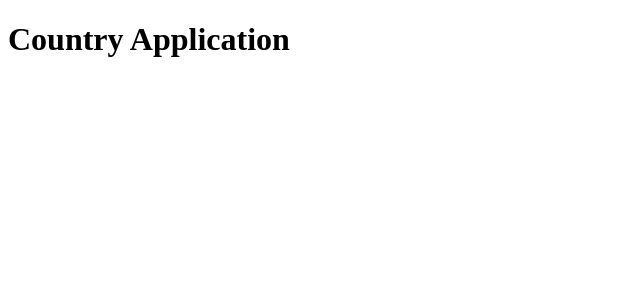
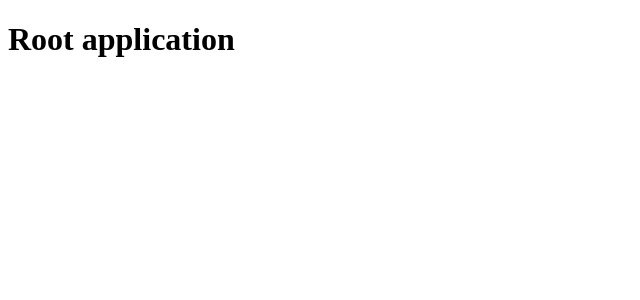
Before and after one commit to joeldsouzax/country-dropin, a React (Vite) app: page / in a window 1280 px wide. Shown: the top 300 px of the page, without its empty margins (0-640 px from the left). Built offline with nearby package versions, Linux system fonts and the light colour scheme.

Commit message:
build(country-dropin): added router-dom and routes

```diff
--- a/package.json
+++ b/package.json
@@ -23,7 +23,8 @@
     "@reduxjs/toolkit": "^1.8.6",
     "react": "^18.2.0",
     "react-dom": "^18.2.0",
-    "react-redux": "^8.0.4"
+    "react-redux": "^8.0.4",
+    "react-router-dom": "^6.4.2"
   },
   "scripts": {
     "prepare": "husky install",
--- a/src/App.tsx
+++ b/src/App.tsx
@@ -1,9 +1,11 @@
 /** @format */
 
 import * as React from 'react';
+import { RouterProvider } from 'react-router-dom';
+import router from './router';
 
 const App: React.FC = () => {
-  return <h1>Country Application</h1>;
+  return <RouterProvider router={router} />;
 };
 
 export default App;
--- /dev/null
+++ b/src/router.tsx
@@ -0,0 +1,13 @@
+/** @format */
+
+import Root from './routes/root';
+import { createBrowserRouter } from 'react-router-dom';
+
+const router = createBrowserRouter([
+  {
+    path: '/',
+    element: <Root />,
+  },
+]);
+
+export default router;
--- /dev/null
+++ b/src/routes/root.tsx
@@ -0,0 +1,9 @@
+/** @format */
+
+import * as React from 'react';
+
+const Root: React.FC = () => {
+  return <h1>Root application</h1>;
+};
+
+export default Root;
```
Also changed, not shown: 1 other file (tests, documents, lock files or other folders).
=-=-=
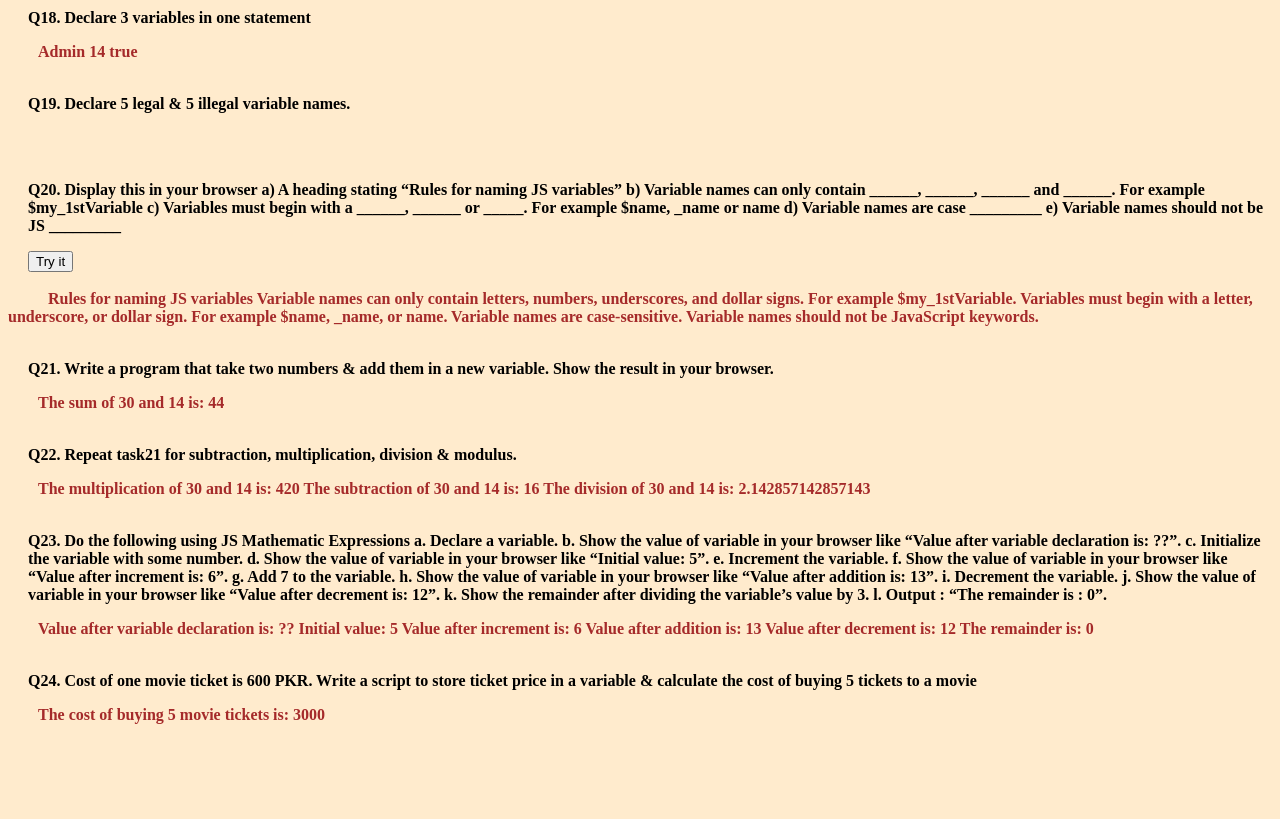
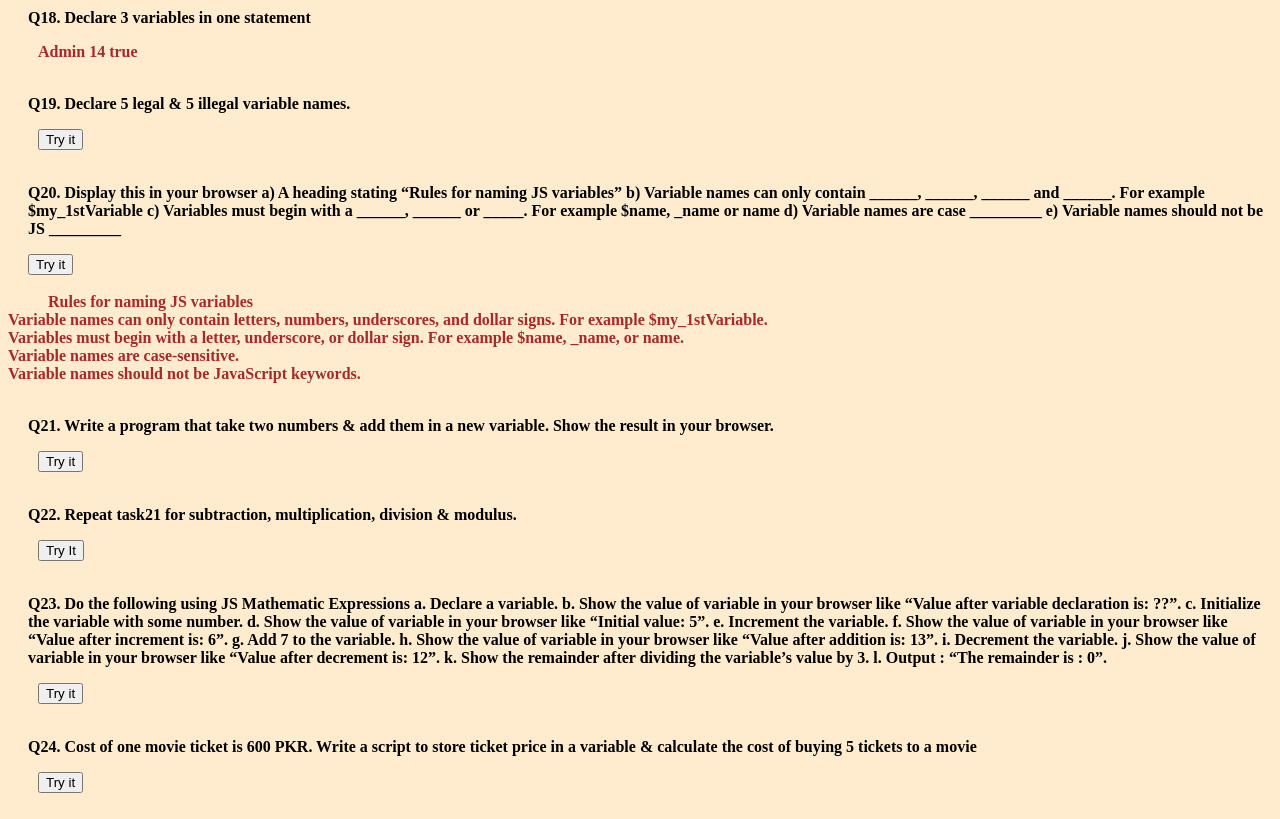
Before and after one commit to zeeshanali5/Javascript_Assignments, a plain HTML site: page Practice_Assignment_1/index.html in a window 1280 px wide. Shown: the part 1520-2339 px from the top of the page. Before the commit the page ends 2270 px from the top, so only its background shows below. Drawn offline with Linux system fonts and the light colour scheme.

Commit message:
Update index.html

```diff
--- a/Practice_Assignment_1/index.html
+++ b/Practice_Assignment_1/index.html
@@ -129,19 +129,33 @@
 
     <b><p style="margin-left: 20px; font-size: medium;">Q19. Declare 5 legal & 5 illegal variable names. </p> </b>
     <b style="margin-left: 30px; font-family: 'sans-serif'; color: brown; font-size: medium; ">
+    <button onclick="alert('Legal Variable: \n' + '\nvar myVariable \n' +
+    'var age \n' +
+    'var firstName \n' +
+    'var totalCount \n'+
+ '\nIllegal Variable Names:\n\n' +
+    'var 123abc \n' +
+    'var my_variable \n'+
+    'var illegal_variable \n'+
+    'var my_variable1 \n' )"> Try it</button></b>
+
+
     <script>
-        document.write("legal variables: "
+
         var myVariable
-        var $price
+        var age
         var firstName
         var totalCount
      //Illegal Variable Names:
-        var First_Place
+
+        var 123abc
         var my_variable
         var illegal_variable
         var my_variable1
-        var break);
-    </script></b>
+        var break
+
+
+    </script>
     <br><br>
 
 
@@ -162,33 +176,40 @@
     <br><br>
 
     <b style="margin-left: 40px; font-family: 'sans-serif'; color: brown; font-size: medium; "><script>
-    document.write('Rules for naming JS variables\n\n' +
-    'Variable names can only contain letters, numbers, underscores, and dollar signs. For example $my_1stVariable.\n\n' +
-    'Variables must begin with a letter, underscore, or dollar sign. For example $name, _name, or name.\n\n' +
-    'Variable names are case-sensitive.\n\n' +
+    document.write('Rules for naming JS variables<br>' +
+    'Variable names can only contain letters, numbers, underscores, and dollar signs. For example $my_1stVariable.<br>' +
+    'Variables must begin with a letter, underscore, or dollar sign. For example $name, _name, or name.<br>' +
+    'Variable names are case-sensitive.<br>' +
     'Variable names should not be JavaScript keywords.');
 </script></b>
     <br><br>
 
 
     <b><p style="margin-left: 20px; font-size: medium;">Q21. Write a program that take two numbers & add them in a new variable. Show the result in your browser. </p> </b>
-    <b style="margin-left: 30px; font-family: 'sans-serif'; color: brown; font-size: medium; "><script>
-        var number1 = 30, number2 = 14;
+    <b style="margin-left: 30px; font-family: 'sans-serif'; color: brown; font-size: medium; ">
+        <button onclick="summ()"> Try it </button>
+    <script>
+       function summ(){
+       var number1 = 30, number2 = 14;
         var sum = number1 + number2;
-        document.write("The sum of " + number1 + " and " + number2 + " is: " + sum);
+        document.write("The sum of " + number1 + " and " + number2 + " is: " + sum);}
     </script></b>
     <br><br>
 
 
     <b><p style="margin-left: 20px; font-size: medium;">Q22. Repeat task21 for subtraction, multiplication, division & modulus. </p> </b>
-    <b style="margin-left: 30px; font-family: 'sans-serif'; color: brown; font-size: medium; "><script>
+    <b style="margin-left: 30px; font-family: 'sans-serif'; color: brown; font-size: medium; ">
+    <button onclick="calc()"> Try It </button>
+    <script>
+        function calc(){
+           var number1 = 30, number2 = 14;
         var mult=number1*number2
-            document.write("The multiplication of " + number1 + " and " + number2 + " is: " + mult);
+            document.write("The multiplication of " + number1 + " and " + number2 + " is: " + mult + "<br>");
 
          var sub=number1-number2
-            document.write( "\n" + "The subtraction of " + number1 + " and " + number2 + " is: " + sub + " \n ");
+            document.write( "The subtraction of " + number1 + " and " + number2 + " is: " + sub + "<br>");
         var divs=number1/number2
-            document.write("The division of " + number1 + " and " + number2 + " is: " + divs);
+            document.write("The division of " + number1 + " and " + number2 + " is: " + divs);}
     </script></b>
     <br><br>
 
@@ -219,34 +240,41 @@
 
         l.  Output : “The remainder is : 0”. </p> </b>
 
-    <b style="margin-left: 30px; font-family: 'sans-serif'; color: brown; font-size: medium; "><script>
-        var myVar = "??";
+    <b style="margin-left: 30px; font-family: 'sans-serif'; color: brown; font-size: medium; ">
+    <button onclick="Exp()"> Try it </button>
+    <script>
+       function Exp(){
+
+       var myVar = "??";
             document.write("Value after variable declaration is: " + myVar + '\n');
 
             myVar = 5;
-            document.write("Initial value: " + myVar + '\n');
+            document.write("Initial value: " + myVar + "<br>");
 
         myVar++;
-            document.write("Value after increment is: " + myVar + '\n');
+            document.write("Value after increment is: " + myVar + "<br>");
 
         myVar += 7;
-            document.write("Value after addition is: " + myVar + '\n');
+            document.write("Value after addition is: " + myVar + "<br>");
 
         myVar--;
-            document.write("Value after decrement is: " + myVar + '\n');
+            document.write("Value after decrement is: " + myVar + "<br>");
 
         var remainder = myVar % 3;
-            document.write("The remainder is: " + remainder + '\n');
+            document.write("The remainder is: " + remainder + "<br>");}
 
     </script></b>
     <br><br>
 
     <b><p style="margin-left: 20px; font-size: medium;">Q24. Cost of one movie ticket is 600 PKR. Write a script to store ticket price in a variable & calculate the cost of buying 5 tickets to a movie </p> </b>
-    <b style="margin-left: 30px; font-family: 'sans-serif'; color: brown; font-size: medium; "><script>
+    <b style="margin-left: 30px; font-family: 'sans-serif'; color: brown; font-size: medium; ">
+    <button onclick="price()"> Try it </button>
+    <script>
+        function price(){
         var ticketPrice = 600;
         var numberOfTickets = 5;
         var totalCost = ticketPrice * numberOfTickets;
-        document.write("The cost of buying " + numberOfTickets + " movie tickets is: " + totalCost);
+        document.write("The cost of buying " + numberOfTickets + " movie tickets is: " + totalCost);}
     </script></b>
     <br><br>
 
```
=-=-=
» **Work instruction**: A single number is the answer: the count of lines in the material above that contain "Rules".

» **Answer for the task**: 2